The other day at brunch, a guy sitting on the other end of the bar at Tavern on the Hill asked me what I was reading. It was an advance copy of  “Man in Profile,” Thomas Kunkel’s biography of the great literary reporter, Joseph Mitchell. I was almost done, though it doesn’t come out until April, so I was delighted to have someone who might want to talk about it. “My girlfriend’s an archivist,” he said after a short chat. “But I’m just a performing artist.” 
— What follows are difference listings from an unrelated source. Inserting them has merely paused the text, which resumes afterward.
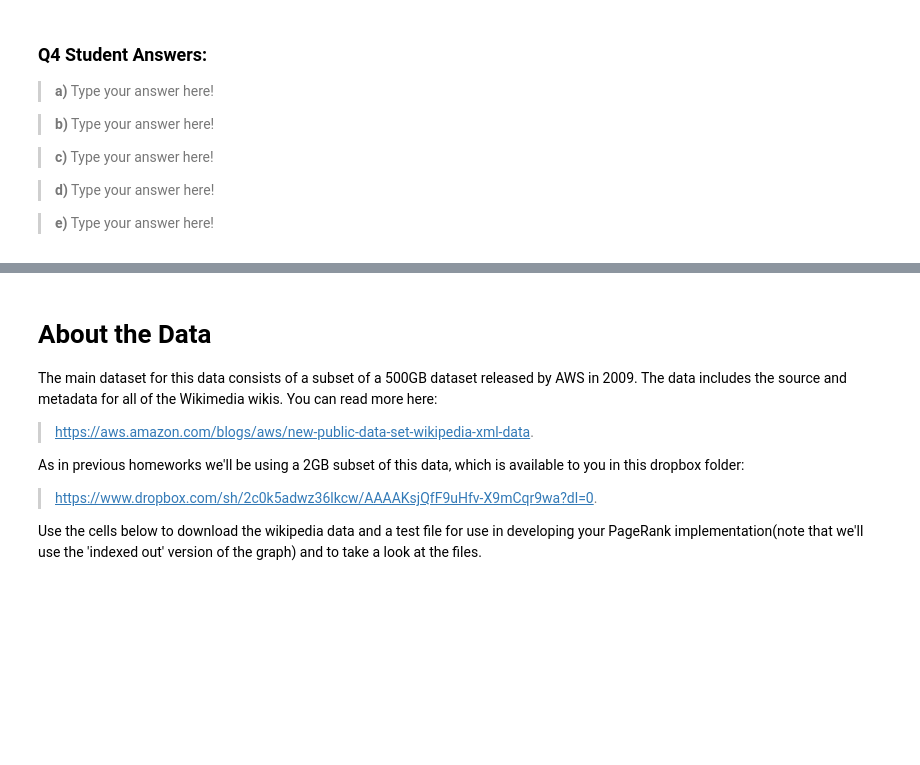
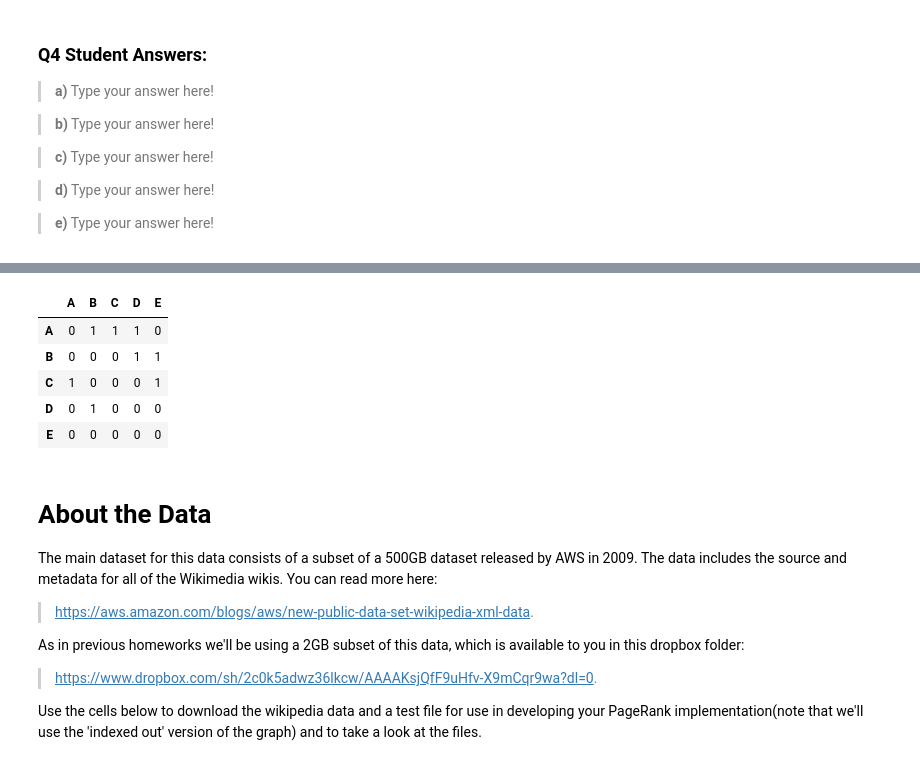
Before and after one commit to superli3/ucb-w261-sp2021-team25, a Jupyter notebook: Assignments/HW5/databricks/student/hw5_workbook_justin.ipynb, the cells around one changed output, grey strips where cells are left out. Cells and saved outputs as stored; diff of their text form; code cells hidden in the pictures; blank space fills up the shorter version.

```diff
--- a/Assignments/HW5/databricks/student/hw5_workbook_justin.ipynb
+++ b/Assignments/HW5/databricks/student/hw5_workbook_justin.ipynb
@@ -246,7 +246,7 @@ TOY_ADJ_MATR
 # part d - use TOY_ADJ_MATR to create a right stochastic transition matrix for this graph
 ################ YOUR CODE HERE #################
 def create_transition_matrix(adj_matrix):
-    return adj_matrix.mul((1.0 / adj_matrix.sum(axis=1)), axis=0)
+    return adj_matrix.mul((1.0 / adj_matrix.sum(axis=1)), axis=0).fillna(0)
 
 transition_matrix = create_transition_matrix(TOY_ADJ_MATR) # replace with your code
 ################ (END) YOUR CODE #################
@@ -368,8 +368,10 @@ display(nx.draw(G, pos=nx.circular_layout(G), with_labels=True, alpha = 0.5))
 # part a - run 10 steps of the power iteration method here
 # HINT: feel free to use the functions get_adj_matr() and power_iteration() you wrote above
 ################ YOUR CODE HERE #################
-
-
-
-
+toy2_adj_matr = get_adj_matr(TOY2_GRAPH)
+toy2_trans_matr = create_transition_matrix(toy2_adj_matr)
+xInit = np.array([1.0, 0, 0, 0, 0]) # note that this initial state will not affect the convergence states
+states = power_iteration(xInit, toy2_trans_matr, 10, verbose = True)
+toy2_adj_matr
 ################ (END) YOUR CODE #################
+# %% [output]
@@ -376,3 +379,9 @@ display(nx.draw(G, pos=nx.circular_layout(G), with_labels=True, alpha = 0.5))
+|  | A | B | C | D | E |
+| A | 0 | 1 | 1 | 1 | 0 |
+| B | 0 | 0 | 0 | 1 | 1 |
+| C | 1 | 0 | 0 | 0 | 1 |
+| D | 0 | 1 | 0 | 0 | 0 |
+| E | 0 | 0 | 0 | 0 | 0 |
 # %% [markdown]
 # About the Data
 The main dataset for this data consists of a subset of a 500GB dataset released by AWS in 2009. The data includes the source and metadata for all of the Wikimedia wikis. You can read more here:
```
Also changed, not shown: parts of 15 cells of this notebook.
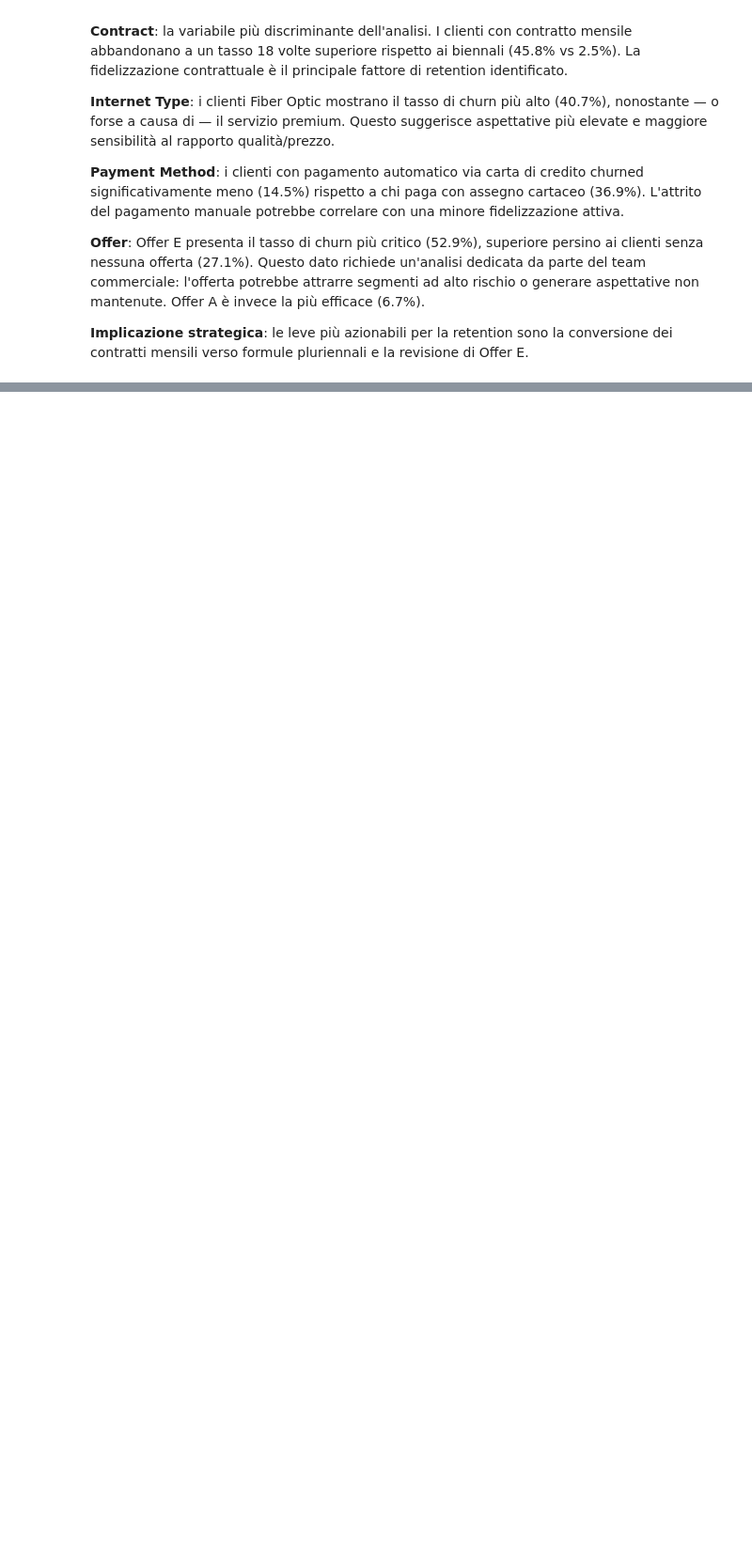
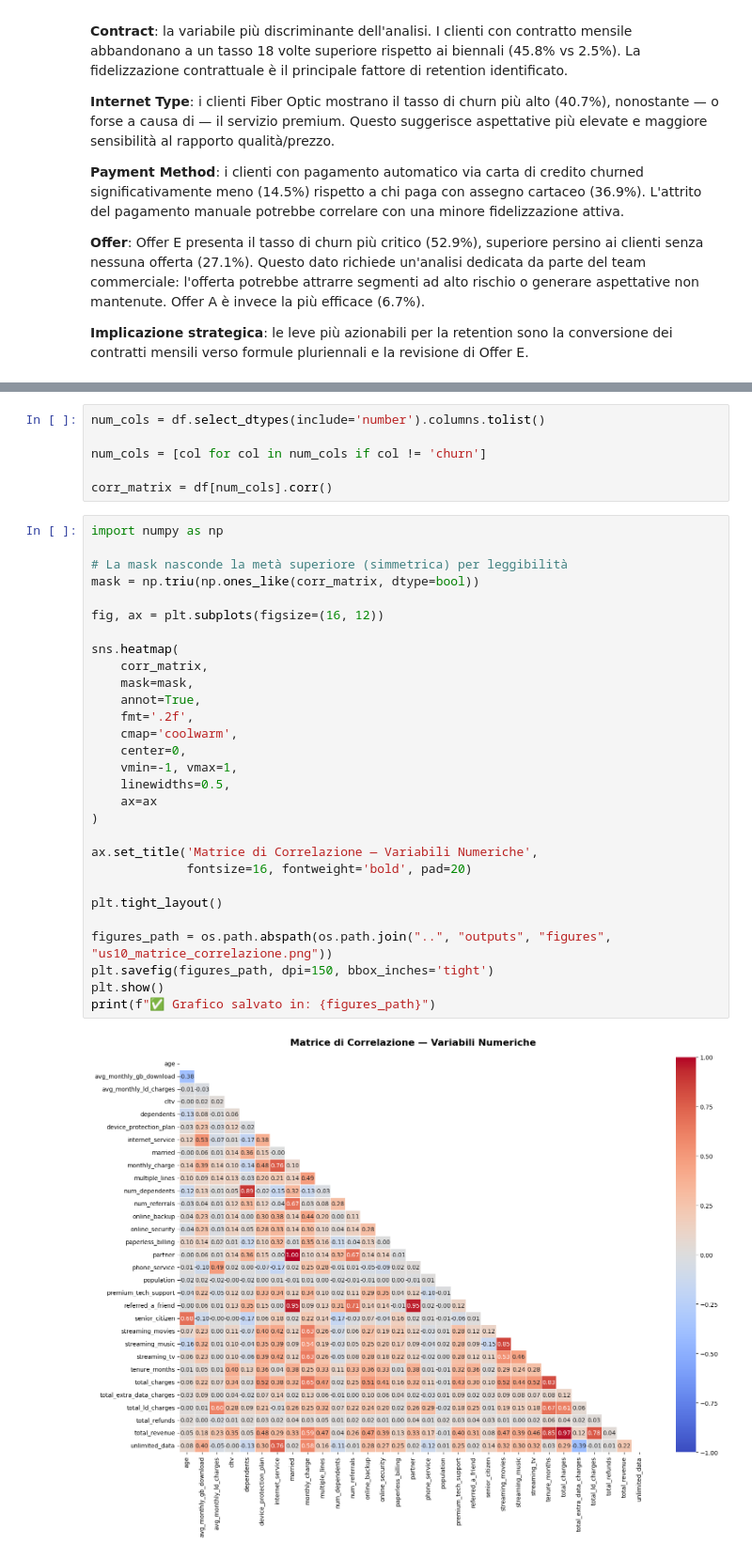
Before and after one commit to antoniohopee/telco-churn-ml, a Jupyter notebook: notebooks/02_exploratory_analysis.ipynb, the cells around one changed output, grey strips where cells are left out. Shown at 94% size. Cells and saved outputs as stored; diff of their text form; blank space fills up the shorter version.

Commit message:
feat: US-10 matrice di correlazione

```diff
--- a/notebooks/02_exploratory_analysis.ipynb
+++ b/notebooks/02_exploratory_analysis.ipynb
@@ -151,0 +163,37 @@ conversione dei contratti mensili verso formule pluriennali e la revisione di Of
+# %%
+num_cols = df.select_dtypes(include='number').columns.tolist()
+
+num_cols = [col for col in num_cols if col != 'churn']
+
+corr_matrix = df[num_cols].corr()
+# %%
+import numpy as np
+
+# La mask nasconde la metà superiore (simmetrica) per leggibilità
+mask = np.triu(np.ones_like(corr_matrix, dtype=bool))
+
+fig, ax = plt.subplots(figsize=(16, 12))
+
+sns.heatmap(
+    corr_matrix,
+    mask=mask,
+    annot=True,
+    fmt='.2f',
+    cmap='coolwarm',
+    center=0,
+    vmin=-1, vmax=1,
+    linewidths=0.5,
+    ax=ax
+)
+
+ax.set_title('Matrice di Correlazione — Variabili Numeriche',
+             fontsize=16, fontweight='bold', pad=20)
+
+plt.tight_layout()
+
+figures_path = os.path.abspath(os.path.join("..", "outputs", "figures", "us10_matrice_correlazione.png"))
+plt.savefig(figures_path, dpi=150, bbox_inches='tight')
+plt.show()
+print(f"✅ Grafico salvato in: {figures_path}")
+# %% [output]
+[figure, added]
```
Also changed, not shown: parts of 10 cells of this notebook.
It turned out that the guy was Charlie Bethel, whose rendition of the “Odyssey” at Theatre Project was one of this year’s top 10 plays. He did “Beowulf” last year and was still in town doing “The Seven Poor Travellers,” bot also at Theatre Project. I was quite excited and had much to ask him. I missed the show—even though I had jealously guarded that review for myself—because I ended up on a cover story about the protests and sent Geoffrey Himes to review it instead. But I wanted to know what Bethel, an itinerant actor much like the rhapsodes who originally sung the Homeric epics, thought about “The Odyssey.” 

“I’ll finish my ray of sunshine with you,” he said and slid down the bar, bringing with him a half-beer half-orange juice concoction that he called a ray of sunshine. We chatted for a few minutes and he invited me to the show, which I regrettably had to decline. But when he left, his presence stuck with me. The bartender, Jack, said he’d been coming in a lot and I was struck by the lonesomeness of his craft, echoing ancient stories, always on the road. 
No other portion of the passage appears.